**Exercise description**
Would you show every line from the records that holds "detallado"?

(Recorded data begins)

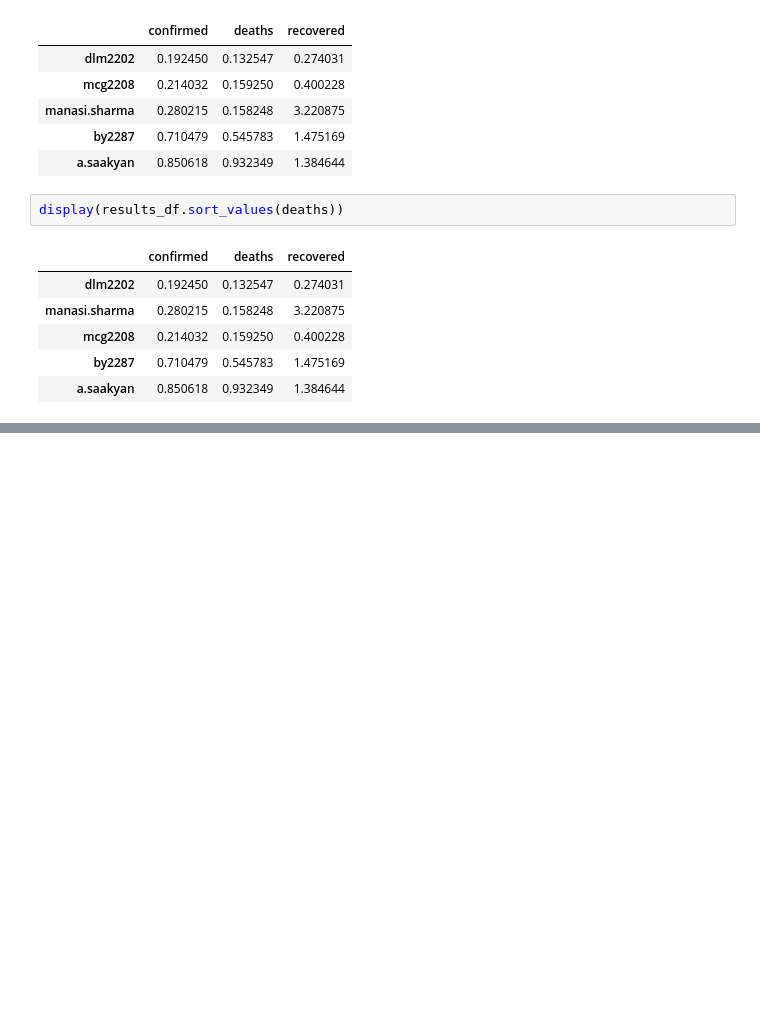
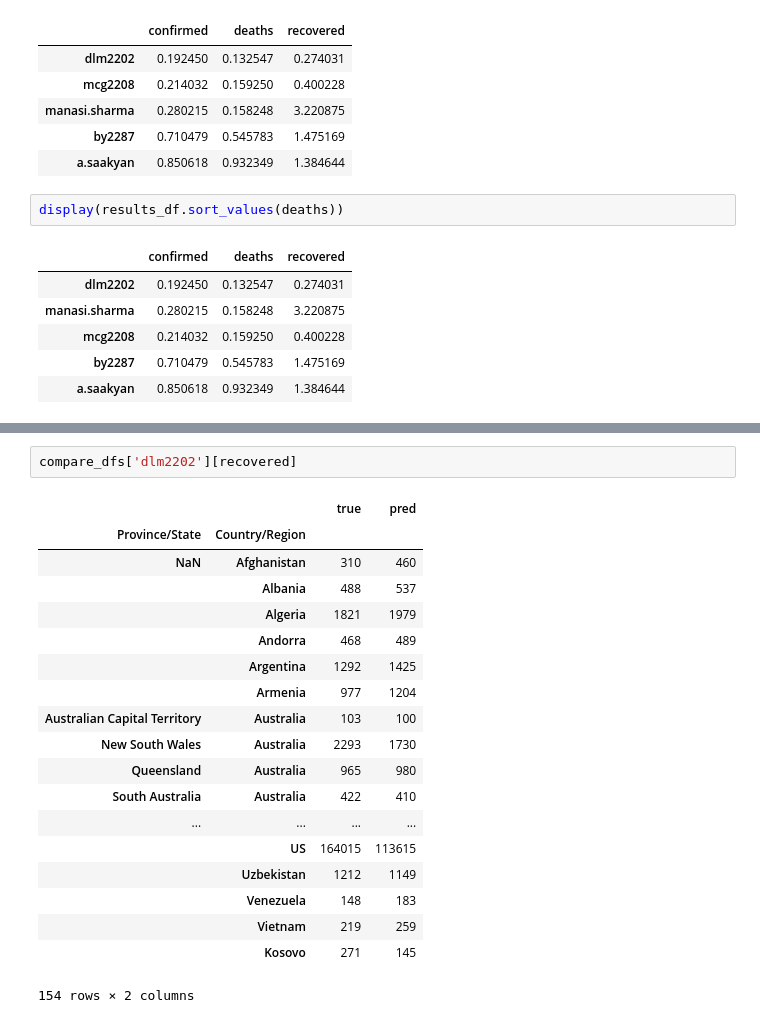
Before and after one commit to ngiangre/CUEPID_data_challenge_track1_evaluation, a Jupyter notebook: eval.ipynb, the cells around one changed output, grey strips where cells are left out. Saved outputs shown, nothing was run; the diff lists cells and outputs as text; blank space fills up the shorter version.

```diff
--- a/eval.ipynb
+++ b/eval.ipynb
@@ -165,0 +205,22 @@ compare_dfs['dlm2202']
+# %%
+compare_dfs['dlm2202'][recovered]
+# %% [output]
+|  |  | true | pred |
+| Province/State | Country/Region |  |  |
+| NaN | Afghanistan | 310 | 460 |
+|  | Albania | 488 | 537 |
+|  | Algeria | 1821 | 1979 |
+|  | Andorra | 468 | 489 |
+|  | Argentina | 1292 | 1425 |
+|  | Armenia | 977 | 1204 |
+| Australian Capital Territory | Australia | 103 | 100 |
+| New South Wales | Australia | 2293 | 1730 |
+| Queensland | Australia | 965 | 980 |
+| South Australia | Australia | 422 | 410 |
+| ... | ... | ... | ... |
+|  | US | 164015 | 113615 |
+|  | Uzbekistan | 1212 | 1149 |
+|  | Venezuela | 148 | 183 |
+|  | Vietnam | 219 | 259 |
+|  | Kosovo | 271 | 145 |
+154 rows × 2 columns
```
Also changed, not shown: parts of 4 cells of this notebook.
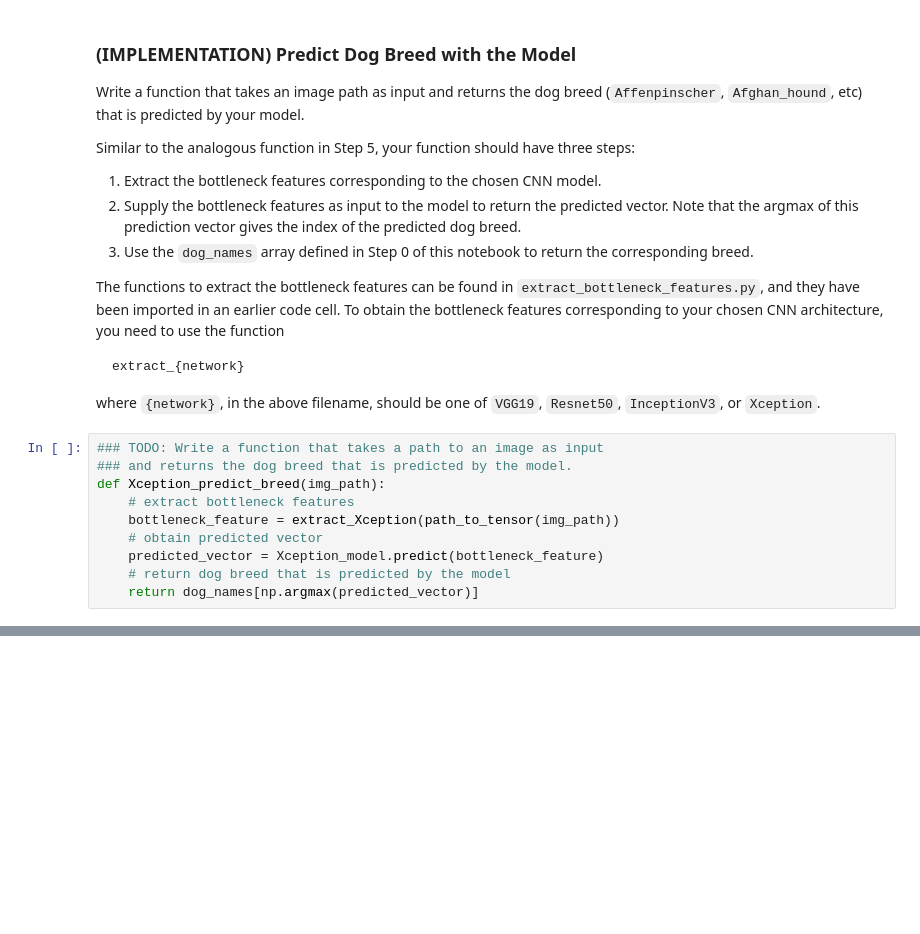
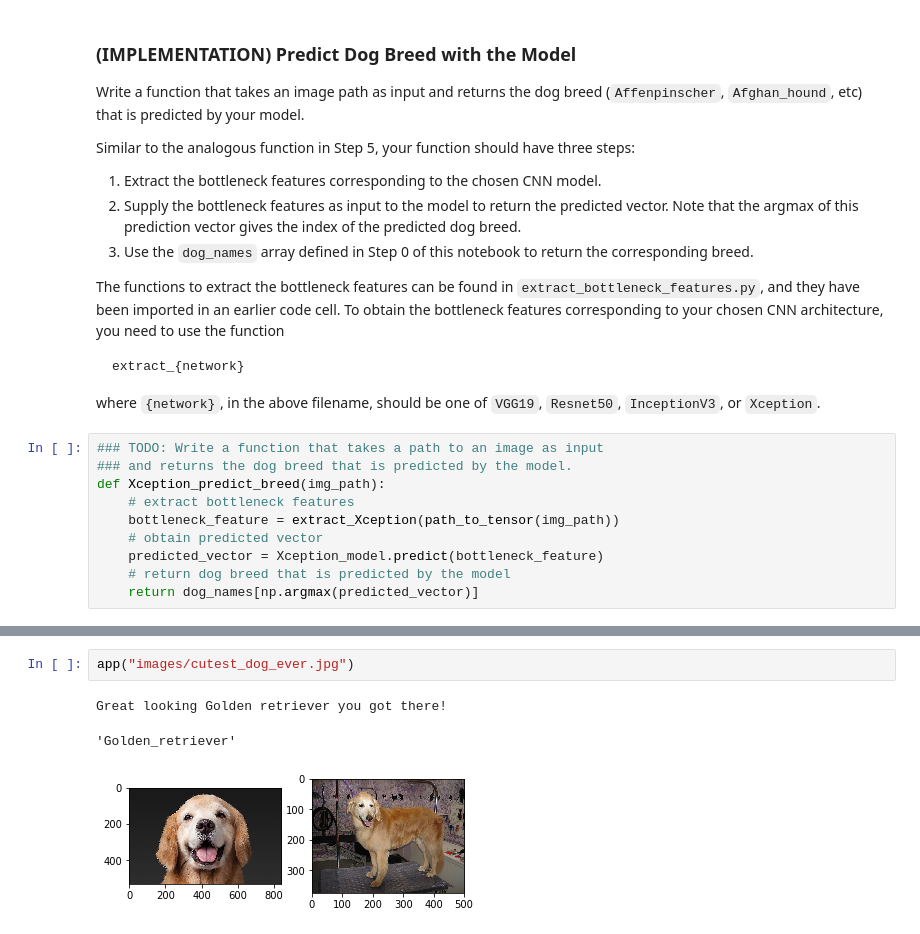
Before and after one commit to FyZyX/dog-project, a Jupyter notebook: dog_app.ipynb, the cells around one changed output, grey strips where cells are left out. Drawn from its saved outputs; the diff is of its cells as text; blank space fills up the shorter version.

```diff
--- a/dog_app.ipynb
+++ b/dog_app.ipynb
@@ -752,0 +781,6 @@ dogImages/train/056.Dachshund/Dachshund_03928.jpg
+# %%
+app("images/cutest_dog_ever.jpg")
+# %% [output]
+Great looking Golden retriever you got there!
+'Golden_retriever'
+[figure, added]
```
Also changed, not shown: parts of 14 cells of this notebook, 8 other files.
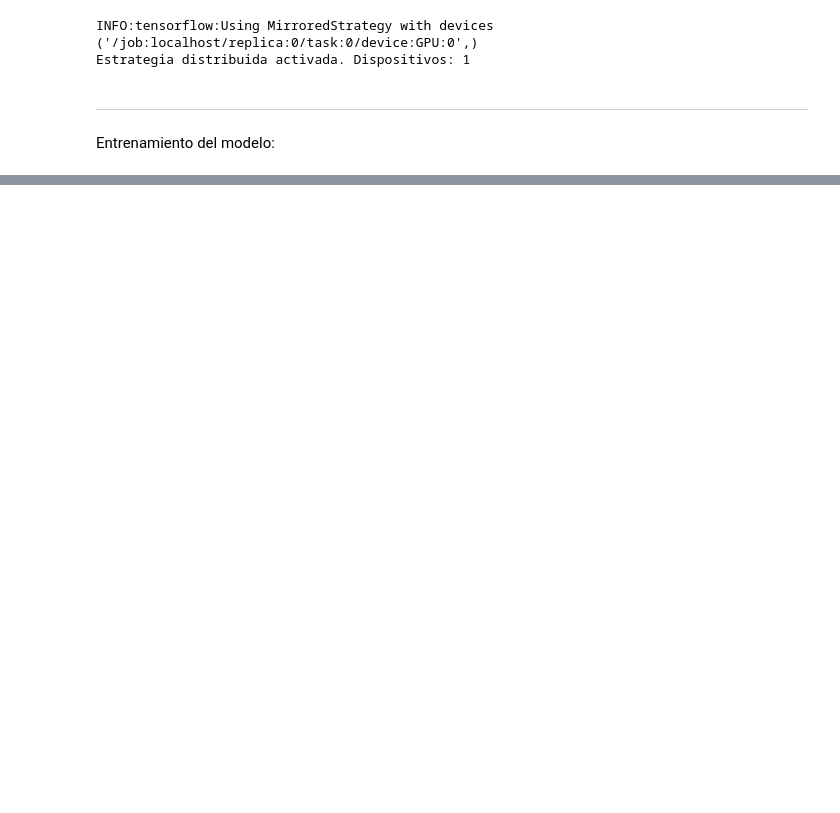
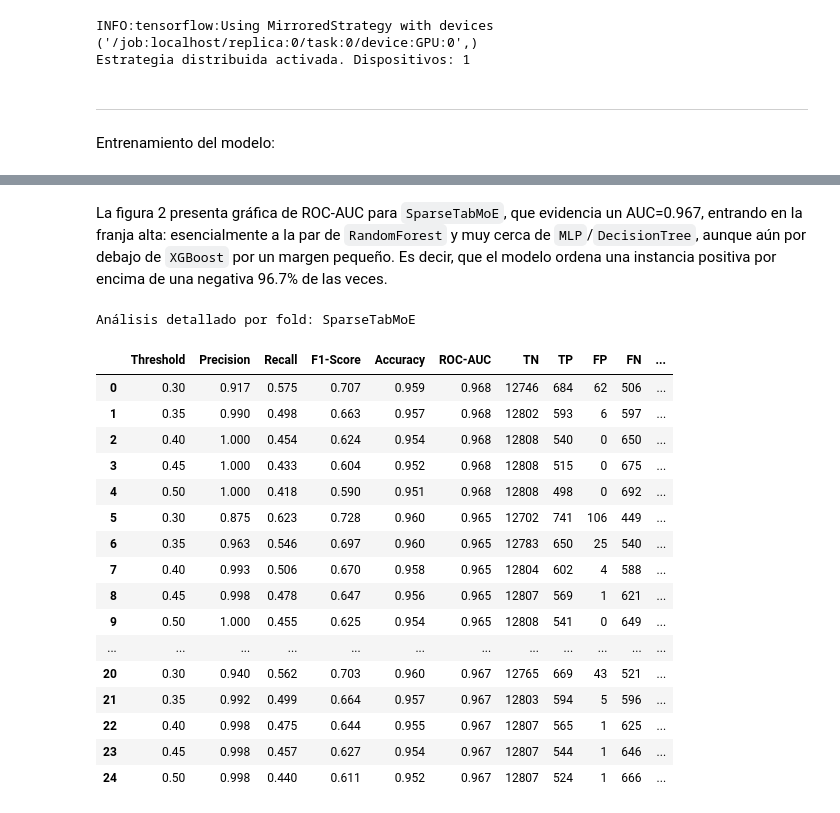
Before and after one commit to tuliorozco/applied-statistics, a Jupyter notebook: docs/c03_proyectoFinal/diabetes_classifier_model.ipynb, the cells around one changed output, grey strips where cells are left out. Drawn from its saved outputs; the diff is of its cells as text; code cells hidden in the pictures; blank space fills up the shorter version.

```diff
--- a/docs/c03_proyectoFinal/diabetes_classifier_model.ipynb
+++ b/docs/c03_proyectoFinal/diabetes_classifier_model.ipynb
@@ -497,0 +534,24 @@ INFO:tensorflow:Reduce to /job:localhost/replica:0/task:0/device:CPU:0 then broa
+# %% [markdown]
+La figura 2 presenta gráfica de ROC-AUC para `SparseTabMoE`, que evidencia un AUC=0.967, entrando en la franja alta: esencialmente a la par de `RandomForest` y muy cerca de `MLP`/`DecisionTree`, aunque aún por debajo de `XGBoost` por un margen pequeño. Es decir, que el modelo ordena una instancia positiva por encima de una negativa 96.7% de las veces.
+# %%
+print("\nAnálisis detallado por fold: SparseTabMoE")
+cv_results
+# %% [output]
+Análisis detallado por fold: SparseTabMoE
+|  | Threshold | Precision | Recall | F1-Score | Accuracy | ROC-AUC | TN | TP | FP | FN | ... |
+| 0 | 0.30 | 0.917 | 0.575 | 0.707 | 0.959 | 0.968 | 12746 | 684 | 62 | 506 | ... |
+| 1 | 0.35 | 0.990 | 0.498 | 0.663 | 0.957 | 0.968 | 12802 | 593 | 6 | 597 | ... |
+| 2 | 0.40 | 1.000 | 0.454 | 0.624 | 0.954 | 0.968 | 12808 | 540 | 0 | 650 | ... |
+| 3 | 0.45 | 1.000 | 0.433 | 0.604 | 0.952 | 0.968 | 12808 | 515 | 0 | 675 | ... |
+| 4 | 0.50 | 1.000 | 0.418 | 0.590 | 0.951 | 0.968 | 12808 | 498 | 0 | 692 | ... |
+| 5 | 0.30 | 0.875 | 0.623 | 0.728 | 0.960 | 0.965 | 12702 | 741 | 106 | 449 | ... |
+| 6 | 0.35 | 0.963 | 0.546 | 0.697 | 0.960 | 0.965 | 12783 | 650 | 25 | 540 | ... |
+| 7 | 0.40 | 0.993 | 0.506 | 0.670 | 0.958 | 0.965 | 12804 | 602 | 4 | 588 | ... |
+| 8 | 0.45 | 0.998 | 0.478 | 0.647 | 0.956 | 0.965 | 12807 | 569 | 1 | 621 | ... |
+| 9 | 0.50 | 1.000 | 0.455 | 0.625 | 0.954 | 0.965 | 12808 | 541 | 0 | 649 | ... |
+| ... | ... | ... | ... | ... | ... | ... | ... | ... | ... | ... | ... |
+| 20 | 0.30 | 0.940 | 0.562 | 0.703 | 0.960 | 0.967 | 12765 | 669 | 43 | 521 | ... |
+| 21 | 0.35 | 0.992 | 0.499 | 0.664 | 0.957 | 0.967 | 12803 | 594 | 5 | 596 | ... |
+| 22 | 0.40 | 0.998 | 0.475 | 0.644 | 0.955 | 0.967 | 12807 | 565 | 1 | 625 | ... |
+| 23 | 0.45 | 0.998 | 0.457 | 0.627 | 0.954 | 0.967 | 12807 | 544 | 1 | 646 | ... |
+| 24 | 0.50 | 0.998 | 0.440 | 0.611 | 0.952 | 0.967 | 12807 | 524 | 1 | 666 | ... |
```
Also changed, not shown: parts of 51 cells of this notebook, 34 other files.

(Recorded data ends)

**Exercise answer**
+print("\nAnálisis detallado por fold: SparseTabMoE")
+Análisis detallado por fold: SparseTabMoE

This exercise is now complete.